WORK TO BE COMPLETED →
In the records that follow, find each line with "input" and pull it out.

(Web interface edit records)
"""

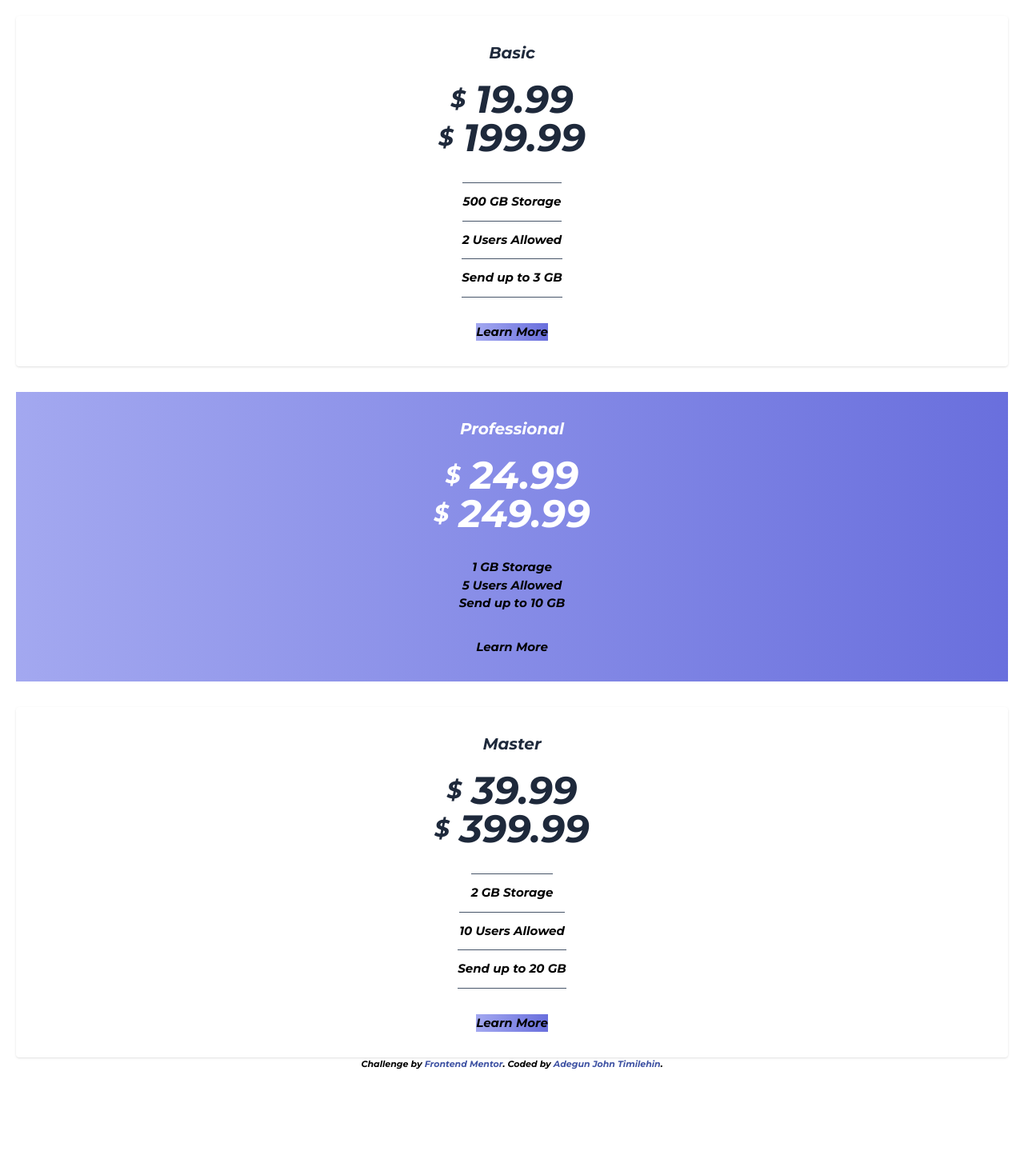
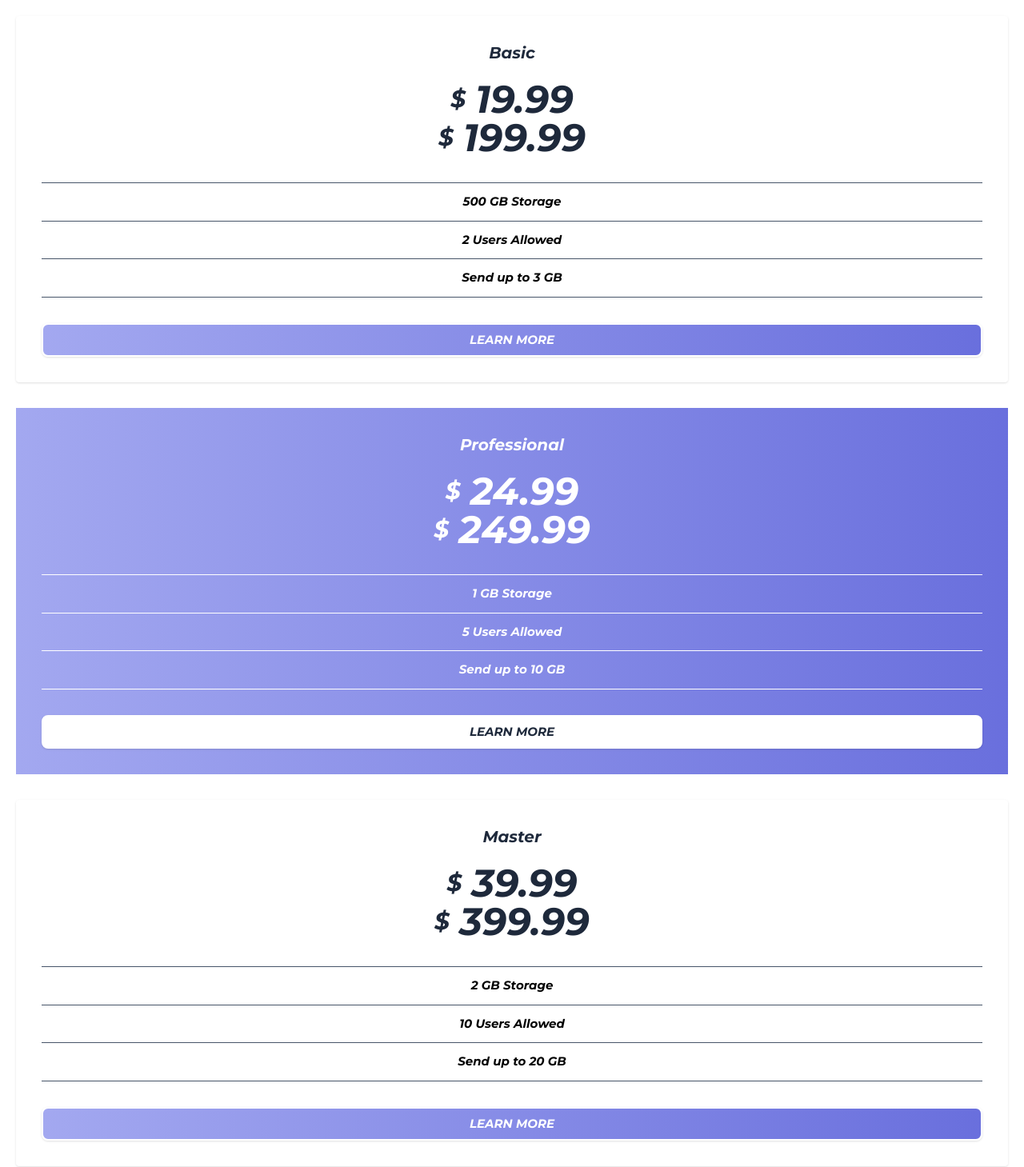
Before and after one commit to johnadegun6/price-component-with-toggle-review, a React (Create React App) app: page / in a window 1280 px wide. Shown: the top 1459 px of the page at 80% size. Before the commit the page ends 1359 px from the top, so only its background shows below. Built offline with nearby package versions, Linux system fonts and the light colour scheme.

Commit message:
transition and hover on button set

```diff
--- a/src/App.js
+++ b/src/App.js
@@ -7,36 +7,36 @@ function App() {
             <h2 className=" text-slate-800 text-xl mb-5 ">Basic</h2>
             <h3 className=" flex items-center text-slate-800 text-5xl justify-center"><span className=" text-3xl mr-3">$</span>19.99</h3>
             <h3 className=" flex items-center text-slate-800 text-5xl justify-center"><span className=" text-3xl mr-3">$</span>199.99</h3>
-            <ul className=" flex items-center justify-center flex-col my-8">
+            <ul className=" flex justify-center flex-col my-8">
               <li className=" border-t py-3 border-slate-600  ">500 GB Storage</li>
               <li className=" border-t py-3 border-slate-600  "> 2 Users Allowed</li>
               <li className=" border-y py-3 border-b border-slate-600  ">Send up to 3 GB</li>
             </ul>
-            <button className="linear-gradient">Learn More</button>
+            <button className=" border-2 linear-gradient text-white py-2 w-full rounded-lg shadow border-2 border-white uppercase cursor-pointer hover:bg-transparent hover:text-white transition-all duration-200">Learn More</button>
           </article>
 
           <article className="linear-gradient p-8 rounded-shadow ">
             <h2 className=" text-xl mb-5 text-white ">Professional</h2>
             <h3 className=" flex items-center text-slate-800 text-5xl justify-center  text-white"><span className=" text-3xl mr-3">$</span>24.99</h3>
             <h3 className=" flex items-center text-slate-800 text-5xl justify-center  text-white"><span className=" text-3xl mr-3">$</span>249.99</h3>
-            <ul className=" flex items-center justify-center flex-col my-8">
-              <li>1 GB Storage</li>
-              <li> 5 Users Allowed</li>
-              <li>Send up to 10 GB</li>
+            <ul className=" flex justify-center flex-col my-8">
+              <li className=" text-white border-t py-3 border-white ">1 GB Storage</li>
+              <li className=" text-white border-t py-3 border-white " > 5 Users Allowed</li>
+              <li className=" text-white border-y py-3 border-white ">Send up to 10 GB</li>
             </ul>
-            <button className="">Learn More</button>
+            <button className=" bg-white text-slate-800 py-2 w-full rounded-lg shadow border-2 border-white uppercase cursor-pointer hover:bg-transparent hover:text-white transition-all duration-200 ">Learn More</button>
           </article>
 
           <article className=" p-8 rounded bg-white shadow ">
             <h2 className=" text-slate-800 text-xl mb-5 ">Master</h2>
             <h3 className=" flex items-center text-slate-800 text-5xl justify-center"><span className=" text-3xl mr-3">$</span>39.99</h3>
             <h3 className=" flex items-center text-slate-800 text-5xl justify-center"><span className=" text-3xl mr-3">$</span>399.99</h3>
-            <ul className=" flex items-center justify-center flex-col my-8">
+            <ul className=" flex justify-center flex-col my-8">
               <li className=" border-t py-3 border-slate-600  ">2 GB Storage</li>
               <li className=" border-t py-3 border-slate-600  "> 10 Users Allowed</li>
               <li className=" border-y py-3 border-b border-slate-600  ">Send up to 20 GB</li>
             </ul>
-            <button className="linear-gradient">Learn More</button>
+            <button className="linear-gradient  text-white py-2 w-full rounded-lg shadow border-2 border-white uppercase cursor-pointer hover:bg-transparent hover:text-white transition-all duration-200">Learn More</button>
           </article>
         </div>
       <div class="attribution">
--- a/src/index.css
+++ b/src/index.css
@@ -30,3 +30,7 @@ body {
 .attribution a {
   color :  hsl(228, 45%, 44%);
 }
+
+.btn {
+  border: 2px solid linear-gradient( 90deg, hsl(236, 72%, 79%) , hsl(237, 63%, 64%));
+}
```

"""
"""

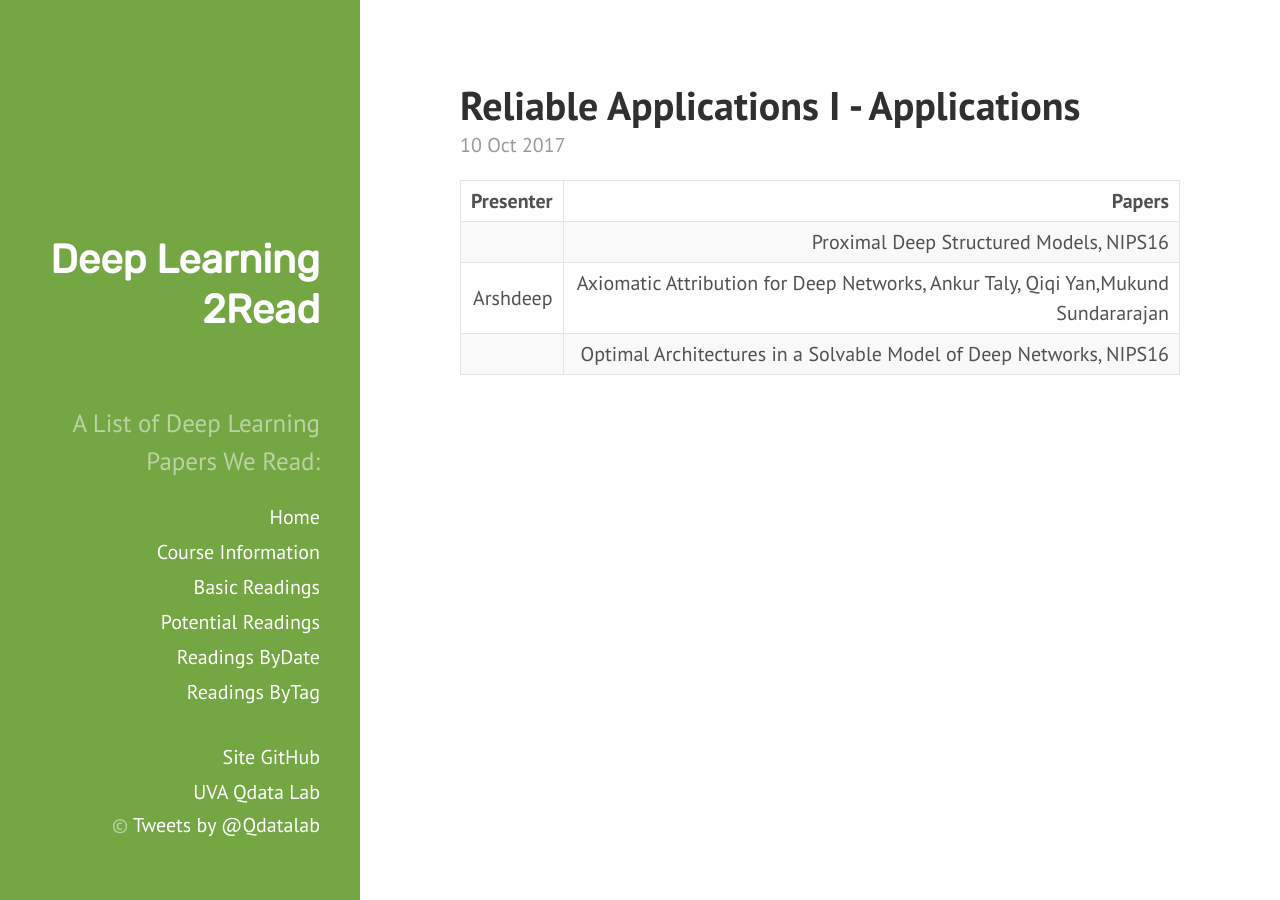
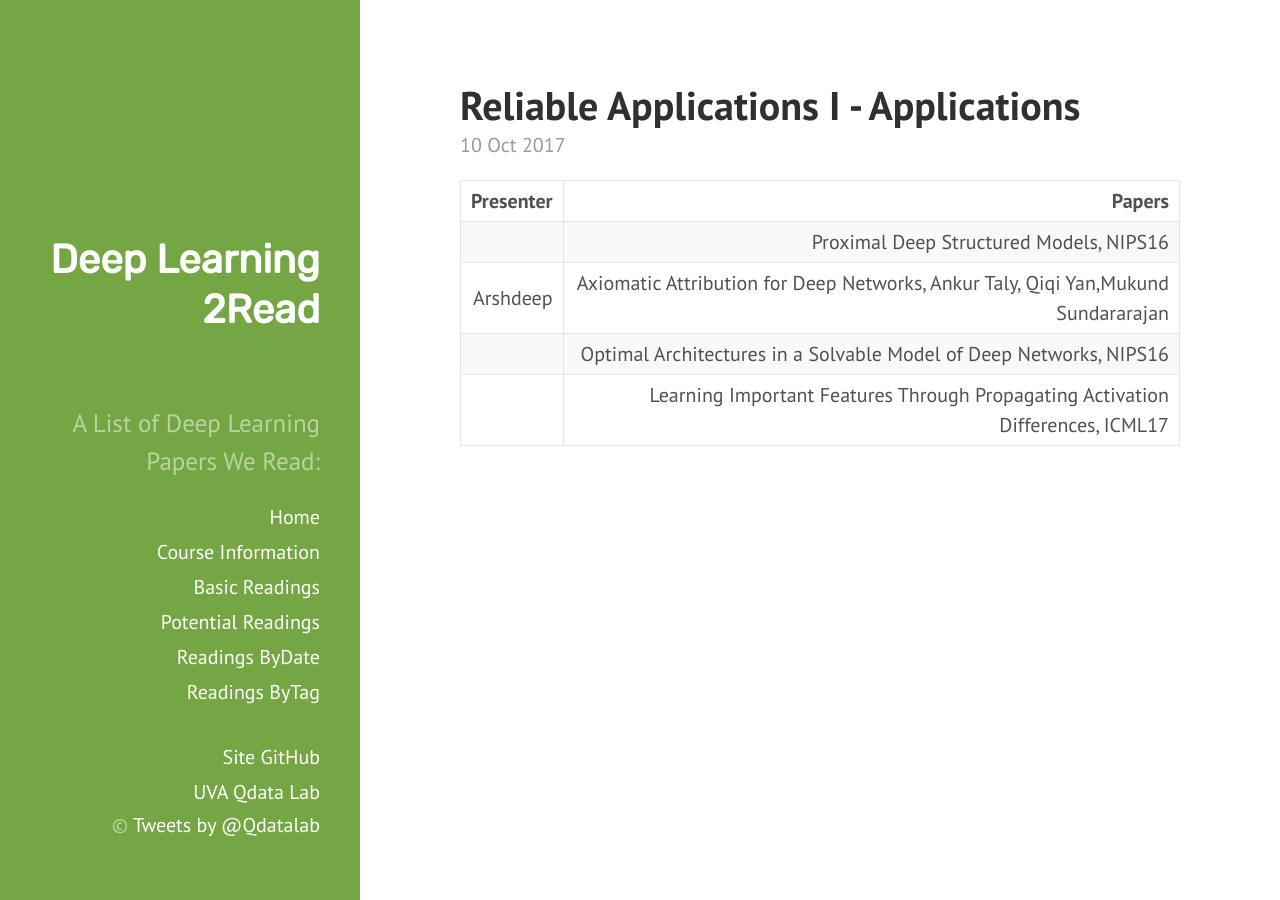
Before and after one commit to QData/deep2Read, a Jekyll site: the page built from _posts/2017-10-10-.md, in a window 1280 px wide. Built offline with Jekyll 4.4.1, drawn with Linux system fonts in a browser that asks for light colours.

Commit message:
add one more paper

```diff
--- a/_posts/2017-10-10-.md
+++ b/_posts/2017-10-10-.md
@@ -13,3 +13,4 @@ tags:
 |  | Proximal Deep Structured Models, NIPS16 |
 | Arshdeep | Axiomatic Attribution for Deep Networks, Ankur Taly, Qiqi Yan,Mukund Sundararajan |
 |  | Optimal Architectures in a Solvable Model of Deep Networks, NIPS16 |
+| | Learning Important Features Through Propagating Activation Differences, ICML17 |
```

"""
"""

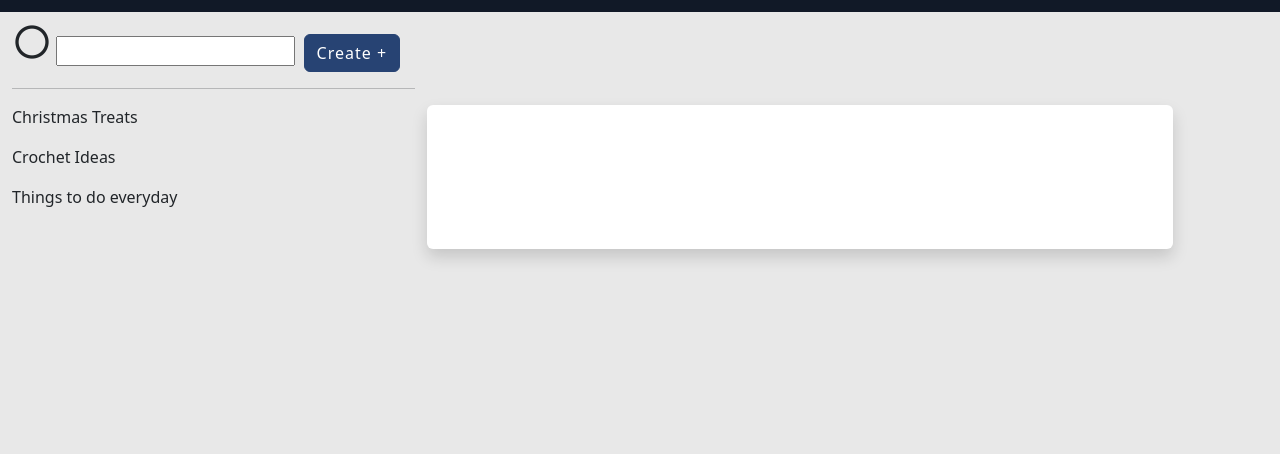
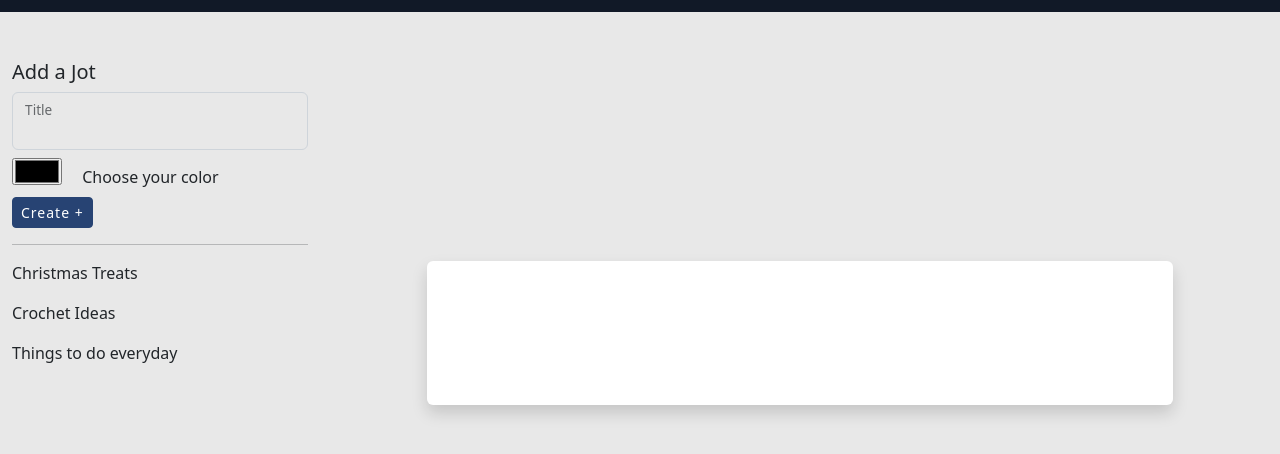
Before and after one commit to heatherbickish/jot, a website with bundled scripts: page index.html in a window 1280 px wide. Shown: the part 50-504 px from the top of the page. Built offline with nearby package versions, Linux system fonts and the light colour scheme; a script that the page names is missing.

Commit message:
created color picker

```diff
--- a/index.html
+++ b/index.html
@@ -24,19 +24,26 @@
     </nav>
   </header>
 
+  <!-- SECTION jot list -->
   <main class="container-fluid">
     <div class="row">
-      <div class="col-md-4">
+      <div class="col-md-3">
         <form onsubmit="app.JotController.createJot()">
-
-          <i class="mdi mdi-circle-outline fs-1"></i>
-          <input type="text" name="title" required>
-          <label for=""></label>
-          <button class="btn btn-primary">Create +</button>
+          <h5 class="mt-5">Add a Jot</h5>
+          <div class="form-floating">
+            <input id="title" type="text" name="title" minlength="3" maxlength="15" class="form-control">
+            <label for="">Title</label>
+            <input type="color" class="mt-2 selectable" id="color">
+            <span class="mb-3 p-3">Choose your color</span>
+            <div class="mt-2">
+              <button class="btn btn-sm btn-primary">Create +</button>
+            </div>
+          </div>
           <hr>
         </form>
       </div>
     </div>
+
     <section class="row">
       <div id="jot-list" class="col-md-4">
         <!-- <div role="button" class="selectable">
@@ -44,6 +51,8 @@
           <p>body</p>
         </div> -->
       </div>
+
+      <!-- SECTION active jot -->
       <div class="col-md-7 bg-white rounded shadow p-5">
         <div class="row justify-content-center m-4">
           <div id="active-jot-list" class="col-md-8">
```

"""

ANSWER FOR THE TASK →
-          <input type="text" name="title" required>
+            <input id="title" type="text" name="title" minlength="3" maxlength="15" class="form-control">
+            <input type="color" class="mt-2 selectable" id="color">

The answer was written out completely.